▸ WHAT YOU WILL DO
Where the string "accent" occurs in a line of the entries below, copy that line.

Segment Open

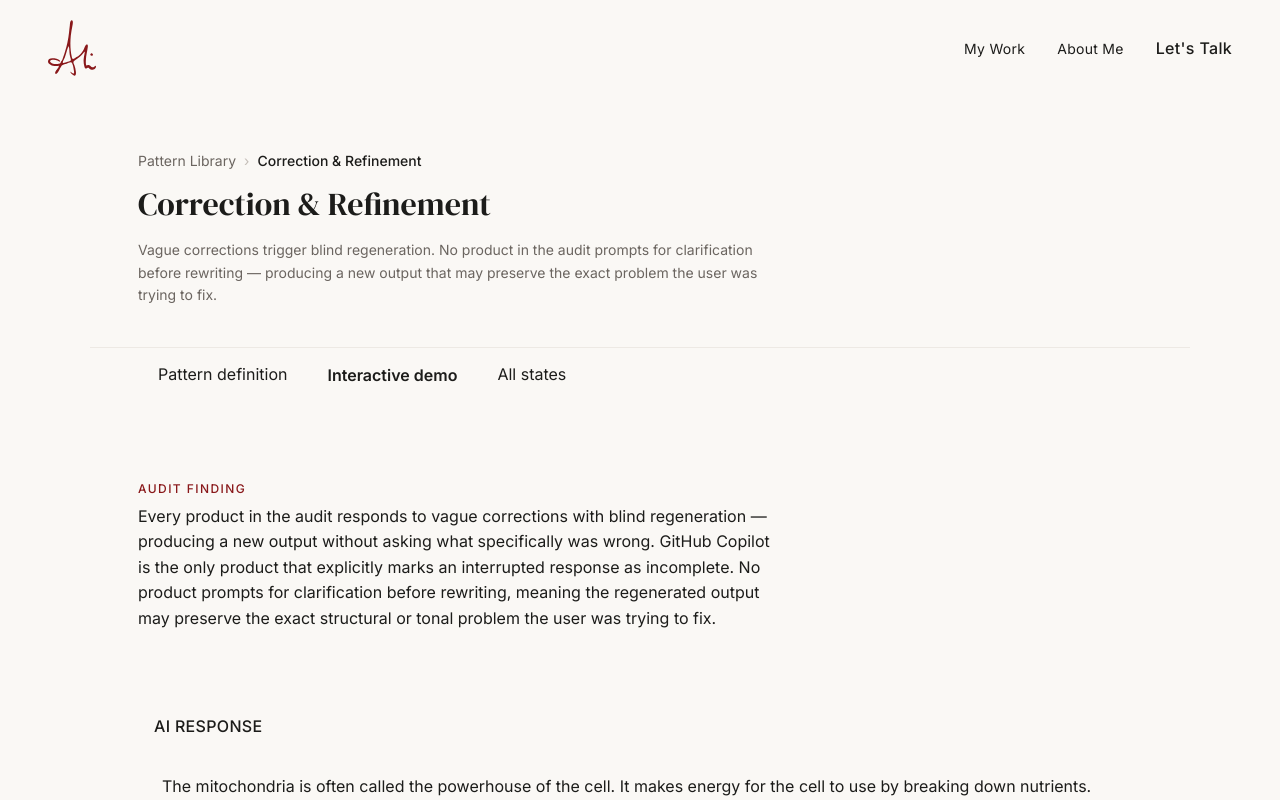
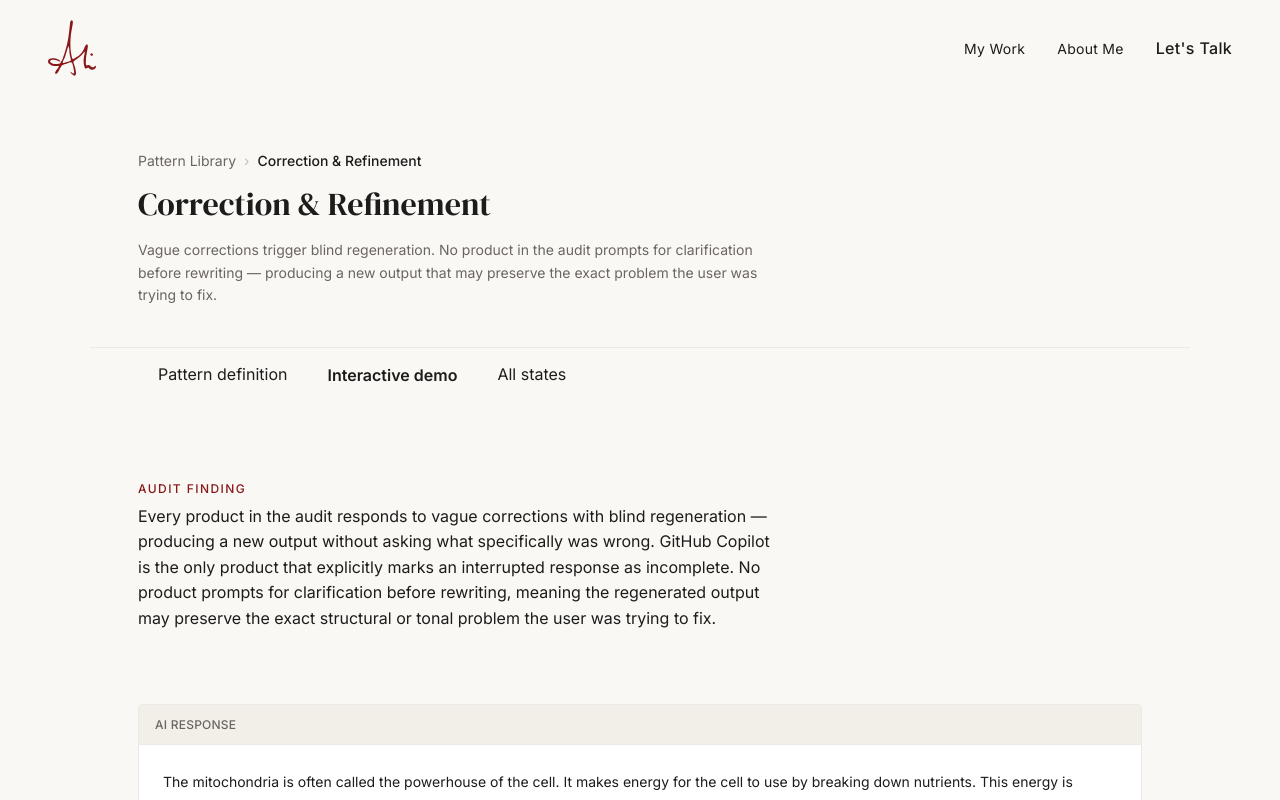
Before and after one commit to alikhandesign/alikhandesign.com, a Next.js app: page /patterns/correction-refinement in a window 1280 px wide. Both pictures are taken after a click on the button "Interactive demo". Shown: the top 800 px of the page. Built offline with nearby package versions, Linux system fonts and the light colour scheme.

Commit message:
Revert: token rename sweep (broke styles, needs debugging)

```diff
--- a/app/patterns/correction-refinement/page.tsx
+++ b/app/patterns/correction-refinement/page.tsx
@@ -94,16 +94,16 @@ export default function CorrectionRefinementPage() {
   const demo = (
     <div style={{ display: 'flex', flexDirection: 'column', gap: 'var(--space-6)' }}>
       <PatternAnnotation finding={ANNOTATION} />
-      <div style={{ border: '1px solid var(--color-border)', borderRadius: 'var(--radius)', background: 'var(--color-surface)', overflow: 'hidden' }}>
+      <div style={{ border: '1px solid var(--border)', borderRadius: 'var(--radius)', background: 'var(--surface)', overflow: 'hidden' }}>
         {/* Chrome bar */}
-        <div style={{ padding: 'var(--space-3) var(--space-4)', borderBottom: '1px solid var(--color-border)', background: 'var(--color-surface-subtle)', display: 'flex', justifyContent: 'space-between', alignItems: 'center' }}>
-          <span style={{ fontSize: 'var(--color-text-xs)', color: 'var(--color-text-muted)', fontWeight: 'var(--font-weight-medium)', letterSpacing: 'var(--letter-spacing-sm)', textTransform: 'uppercase' }}>AI response</span>
+        <div style={{ padding: 'var(--space-3) var(--space-4)', borderBottom: '1px solid var(--border)', background: 'var(--warm-75)', display: 'flex', justifyContent: 'space-between', alignItems: 'center' }}>
+          <span style={{ fontSize: 'var(--text-xs)', color: 'var(--text-muted)', fontWeight: 'var(--font-weight-medium)', letterSpacing: 'var(--letter-spacing-sm)', textTransform: 'uppercase' }}>AI response</span>
           {versionHistory.length > 1 && (
             <div style={{ display: 'flex', alignItems: 'center', gap: 'var(--space-2)' }}>
               <button onClick={() => setVersionIndex(v => Math.max(0, v - 1))} disabled={versionIndex === 0}
                 aria-label="Previous version"
                 style={{ ...vBtn, opacity: versionIndex === 0 ? 0.3 : 1 }}>‹</button>
-              <span style={{ fontSize: 'var(--color-text-xs)', color: 'var(--color-text-muted)', minWidth: 36, textAlign: 'center' }}>v{versionIndex + 1}/{versionHistory.length}</span>
+              <span style={{ fontSize: 'var(--text-xs)', color: 'var(--text-muted)', minWidth: 36, textAlign: 'center' }}>v{versionIndex + 1}/{versionHistory.length}</span>
               <button onClick={() => setVersionIndex(v => Math.min(versionHistory.length - 1, v + 1))} disabled={versionIndex === versionHistory.length - 1}
                 aria-label="Next version"
                 style={{ ...vBtn, opacity: versionIndex === versionHistory.length - 1 ? 0.3 : 1 }}>›</button>
@@ -114,17 +114,17 @@ export default function CorrectionRefinementPage() {
         {/* Selectable response */}
         <div ref={responseRef} onMouseUp={handleMouseUp}
           style={{ padding: 'var(--space-6)', position: 'relative', userSelect: 'text', cursor: 'text' }}>
-          <p style={{ fontSize: 'var(--color-text-base)', color: 'var(--color-text)', lineHeight: 'var(--line-height-loose)', whiteSpace: 'pre-line' }}>
+          <p style={{ fontSize: 'var(--text-base)', color: 'var(--text)', lineHeight: 'var(--line-height-loose)', whiteSpace: 'pre-line' }}>
             {currentResponse}
           </p>
           {selection && (
-            <div style={{ position: 'absolute', top: selection.top, left: selection.left, background: 'var(--color-bg-dark)', borderRadius: 'var(--radius)', padding: '4px 6px', display: 'flex', gap: 4, zIndex: 20, boxShadow: '0 2px 8px rgba(0,0,0,0.3)' }}>
+            <div style={{ position: 'absolute', top: selection.top, left: selection.left, background: 'var(--dark-bg)', borderRadius: 'var(--radius)', padding: '4px 6px', display: 'flex', gap: 4, zIndex: 20, boxShadow: '0 2px 8px rgba(0,0,0,0.3)' }}>
               <button onClick={() => { applyRefinement('rephrase'); setSelection(null) }}
-                style={{ fontSize: 'var(--color-text-xs)', color: '#fff', background: 'none', border: 'none', cursor: 'pointer', padding: '2px 6px', borderRadius: 2, fontFamily: 'var(--font-sans)', whiteSpace: 'nowrap' }}>
+                style={{ fontSize: 'var(--text-xs)', color: '#fff', background: 'none', border: 'none', cursor: 'pointer', padding: '2px 6px', borderRadius: 2, fontFamily: 'var(--font-sans)', whiteSpace: 'nowrap' }}>
                 ✍️ Rephrase selected
               </button>
               <button onClick={() => setSelection(null)}
-                style={{ fontSize: 'var(--color-text-xs)', color: '#C4BDB7', background: 'none', border: 'none', cursor: 'pointer', padding: '2px 6px', borderRadius: 2, fontFamily: 'var(--font-sans)' }}>
+                style={{ fontSize: 'var(--text-xs)', color: '#C4BDB7', background: 'none', border: 'none', cursor: 'pointer', padding: '2px 6px', borderRadius: 2, fontFamily: 'var(--font-sans)' }}>
                 Flag error
               </button>
             </div>
@@ -133,8 +133,8 @@ export default function CorrectionRefinementPage() {
 
         {/* Clarification interceptor */}
         {demoState === 'intercepting' && (
-          <div style={{ borderTop: '1px solid var(--color-border)', padding: 'var(--space-5)', background: 'var(--color-surface-subtle)' }}>
-            <p style={{ fontSize: 'var(--color-text-xs)', letterSpacing: 'var(--letter-spacing-md)', textTransform: 'uppercase', color: 'var(--color-text-muted)', fontWeight: 'var(--font-weight-medium)', marginBottom: 'var(--space-4)' }}>
+          <div style={{ borderTop: '1px solid var(--border)', padding: 'var(--space-5)', background: 'var(--warm-75)' }}>
+            <p style={{ fontSize: 'var(--text-xs)', letterSpacing: 'var(--letter-spacing-md)', textTransform: 'uppercase', color: 'var(--text-muted)', fontWeight: 'var(--font-weight-medium)', marginBottom: 'var(--space-4)' }}>
               What specifically should change?
             </p>
             <div style={{ display: 'grid', gridTemplateColumns: '1fr 1fr', gap: 'var(--space-3)' }}>
@@ -142,13 +142,13 @@ export default function CorrectionRefinementPage() {
               <div style={{ position: 'relative' }}>
                 <button onClick={() => setShowToneDropdown(d => !d)} style={{ ...interceptorBtn(selectedType === 'tone'), justifyContent: 'space-between' }}>
                   <span>🎨 Change tone</span>
-                  <span style={{ fontSize: 10, color: 'var(--color-text-muted)' }}>▾</span>
+                  <span style={{ fontSize: 10, color: 'var(--text-muted)' }}>▾</span>
                 </button>
                 {showToneDropdown && (
-                  <div style={{ position: 'absolute', top: '100%', left: 0, right: 0, background: 'var(--color-surface)', border: '1px solid var(--color-border)', borderRadius: 'var(--radius)', zIndex: 10, boxShadow: '0 4px 12px rgba(0,0,0,0.08)', marginTop: 2 }}>
+                  <div style={{ position: 'absolute', top: '100%', left: 0, right: 0, background: 'var(--surface)', border: '1px solid var(--border)', borderRadius: 'var(--radius)', zIndex: 10, boxShadow: '0 4px 12px rgba(0,0,0,0.08)', marginTop: 2 }}>
                     {TONE_OPTIONS.map(opt => (
                       <button key={opt} onClick={() => { setSelectedTone(opt); setShowToneDropdown(false); applyRefinement('tone', opt) }}
-                        style={{ width: '100%', padding: 'var(--space-2) var(--space-4)', background: selectedTone === opt ? 'var(--color-surface-subtle)' : 'none', border: 'none', cursor: 'pointer', fontSize: 'var(--color-text-sm)', color: 'var(--color-text)', fontFamily: 'var(--font-sans)', textAlign: 'left', display: 'block' }}>
+                        style={{ width: '100%', padding: 'var(--space-2) var(--space-4)', background: selectedTone === opt ? 'var(--warm-75)' : 'none', border: 'none', cursor: 'pointer', fontSize: 'var(--text-sm)', color: 'var(--text)', fontFamily: 'var(--font-sans)', textAlign: 'left', display: 'block' }}>
                         {opt}
                       </button>
                     ))}
@@ -163,11 +163,11 @@ export default function CorrectionRefinementPage() {
         )}
 
         {/* Input bar */}
-        <div style={{ borderTop: '1px solid var(--color-border)', padding: 'var(--space-3) var(--space-4)', display: 'flex', gap: 'var(--space-3)', alignItems: 'center', background: 'var(--color-surface-subtle)' }}>
+        <div style={{ borderTop: '1px solid var(--border)', padding: 'var(--space-3) var(--space-4)', display: 'flex', gap: 'var(--space-3)', alignItems: 'center', background: 'var(--warm-75)' }}>
           <input value={inputValue} onChange={e => setInputValue(e.target.value)}
             onKeyDown={e => { if (e.key === 'Enter' && inputValue.trim()) handleVagueInput() }}
             placeholder='Type "fix it" or "not right" then Enter — or select text above'
-            style={{ flex: 1, padding: 'var(--space-2) var(--space-3)', border: '1px solid var(--color-border)', borderRadius: 'var(--radius)', fontSize: 'var(--color-text-sm)', fontFamily: 'var(--font-sans)', background: 'var(--color-surface)', color: 'var(--color-text)', outline: 'none' }}
+            style={{ flex: 1, padding: 'var(--space-2) var(--space-3)', border: '1px solid var(--border)', borderRadius: 'var(--radius)', fontSize: 'var(--text-sm)', fontFamily: 'var(--font-sans)', background: 'var(--surface)', color: 'var(--text)', outline: 'none' }}
           />
           <Button label="Reset" variant="secondary" onClick={reset} arrow={false} />
         </div>
@@ -183,9 +183,9 @@ export default function CorrectionRefinementPage() {
         { label: 'Inline text selection', desc: 'Selecting any text in the response surfaces a contextual toolbar: Rephrase selected or Flag error. Submits the specific string to the next generation turn.' },
         { label: 'Tone dropdown', desc: 'Change tone opens a dropdown with four options — More professional, More academic, More conversational, Simpler. Communicates that specific options exist rather than leaving users to describe tone freeform.' },
       ].map(item => (
-        <div key={item.label} style={{ padding: 'var(--space-4)', border: '1px solid var(--color-border)', borderRadius: 'var(--radius)', background: 'var(--color-surface)' }}>
-          <p style={{ fontSize: 'var(--color-text-sm)', fontWeight: 'var(--font-weight-semibold)', color: 'var(--color-text)', marginBottom: 'var(--space-2)' }}>{item.label}</p>
-          <p style={{ fontSize: 'var(--color-text-sm)', color: 'var(--color-text-muted)', lineHeight: 'var(--line-height-normal)' }}>{item.desc}</p>
+        <div key={item.label} style={{ padding: 'var(--space-4)', border: '1px solid var(--border)', borderRadius: 'var(--radius)', background: 'var(--surface)' }}>
+          <p style={{ fontSize: 'var(--text-sm)', fontWeight: 'var(--font-weight-semibold)', color: 'var(--text)', marginBottom: 'var(--space-2)' }}>{item.label}</p>
+          <p style={{ fontSize: 'var(--text-sm)', color: 'var(--text-muted)', lineHeight: 'var(--line-height-normal)' }}>{item.desc}</p>
         </div>
       ))}
     </div>
@@ -216,24 +216,24 @@ function Definition() {
       ].map(item => (
         <div key={item.label}>
           <p className="eyebrow" style={{ marginBottom: 'var(--space-3)' }}>{item.label}</p>
-          <p style={{ fontSize: 'var(--color-text-base)', color: 'var(--color-text-muted)', lineHeight: 'var(--line-height-loose)' }}>{item.text}</p>
+          <p style={{ fontSize: 'var(--text-base)', color: 'var(--text-muted)', lineHeight: 'var(--line-height-loose)' }}>{item.text}</p>
         </div>
       ))}
     </div>
   )
 }
 
-const vBtn: CSSProperties = { background: 'none', border: 'none', cursor: 'pointer', color: 'var(--color-text-muted)', fontSize: 16, padding: '2px 6px', fontFamily: 'var(--font-sans)' }
+const vBtn: CSSProperties = { background: 'none', border: 'none', cursor: 'pointer', color: 'var(--text-muted)', fontSize: 16, padding: '2px 6px', fontFamily: 'var(--font-sans)' }
 
 function interceptorBtn(active: boolean): CSSProperties {
   return {
     padding: 'var(--space-3) var(--space-4)',
-    background: active ? 'var(--color-accent-bg)' : 'var(--color-surface)',
-    border: `1px solid ${active ? 'var(--color-accent)' : 'var(--color-border)'}`,
+    background: active ? 'var(--accent-bg)' : 'var(--surface)',
+    border: `1px solid ${active ? 'var(--accent)' : 'var(--border)'}`,
     borderRadius: 'var(--radius)',
     cursor: 'pointer',
-    fontSize: 'var(--color-text-sm)',
-    color: 'var(--color-text)',
+    fontSize: 'var(--text-sm)',
+    color: 'var(--text)',
     fontFamily: 'var(--font-sans)',
     textAlign: 'left',
     display: 'flex',
```
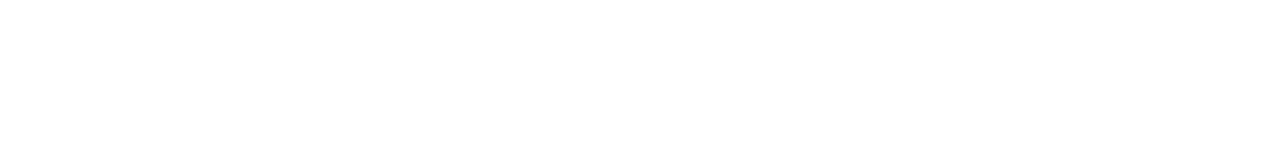
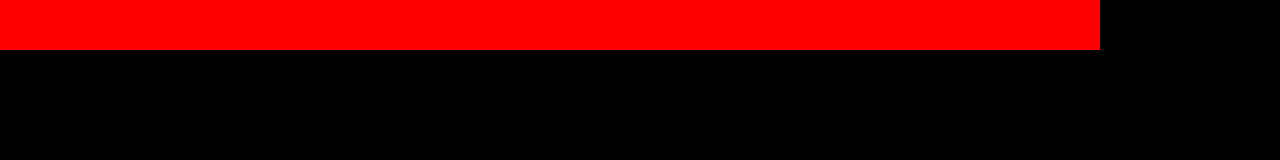
Before and after one commit to THIAGOMORGADO/RocketSeatCoffe, a plain HTML site: page index.html in a window 1280 px wide. Drawn offline with Linux system fonts and the light colour scheme.

Commit message:
upload de arquivos

```diff
--- /dev/null
+++ b/css/styles.css
@@ -0,0 +1,29 @@
+:root {
+    --backgrond: #000;
+    --text-color: #FFF;
+    --button: #8257E5;
+    --border: #29292E;
+    --border-menu-mobile: #A8A8B3;
+    --text-color-menu-mobile: #E1E1E6;
+  }
+
+* {
+    margin: 0;
+    padding: 0;
+    box-sizing: border-box;
+    outline: none;
+    background: var(--backgrond);
+    color: var(--text-color);
+}
+
+header {
+    max-width: 1100px;
+   display: flex;
+}
+
+header .content {
+   width: 100%;
+   background-color: red;
+   height: 50px;
+   flex: 1;
+}
--- a/index.html
+++ b/index.html
@@ -4,9 +4,17 @@
     <meta charset="UTF-8">
     <meta http-equiv="X-UA-Compatible" content="IE=edge">
     <meta name="viewport" content="width=device-width, initial-scale=1.0">
+    <link rel="stylesheet" href="./css/styles.css">
+    <link rel="shortcut icon" href="favicon.ico" type="image/x-icon">
     <title>RocketseatCoffe</title>
 </head>
 <body>
-
+    <header >
+        <div class="content">
+            <div class="logo"></div>
+            <div class="menu"></div>
+            <div class="button"></div>
+        </div>
+    </header>
 </body>
 </html>
```
Also changed, not shown: assets/arrow.svg (added), assets/blur-1.png (added), assets/blur-2.png (added), assets/blur-mobile.png (added), assets/logo-desktop.svg (added), assets/logo-mobile.svg (added), assets/menu-buguer-close.svg (added), assets/menu-buguer-open.svg (added), assets/rocket-coffee.png (added), 9 other files.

Segment Closed

▸ ANSWER SPACE
-    background: active ? 'var(--color-accent-bg)' : 'var(--color-surface)',
-    border: `1px solid ${active ? 'var(--color-accent)' : 'var(--color-border)'}`,
+    background: active ? 'var(--accent-bg)' : 'var(--surface)',
+    border: `1px solid ${active ? 'var(--accent)' : 'var(--border)'}`,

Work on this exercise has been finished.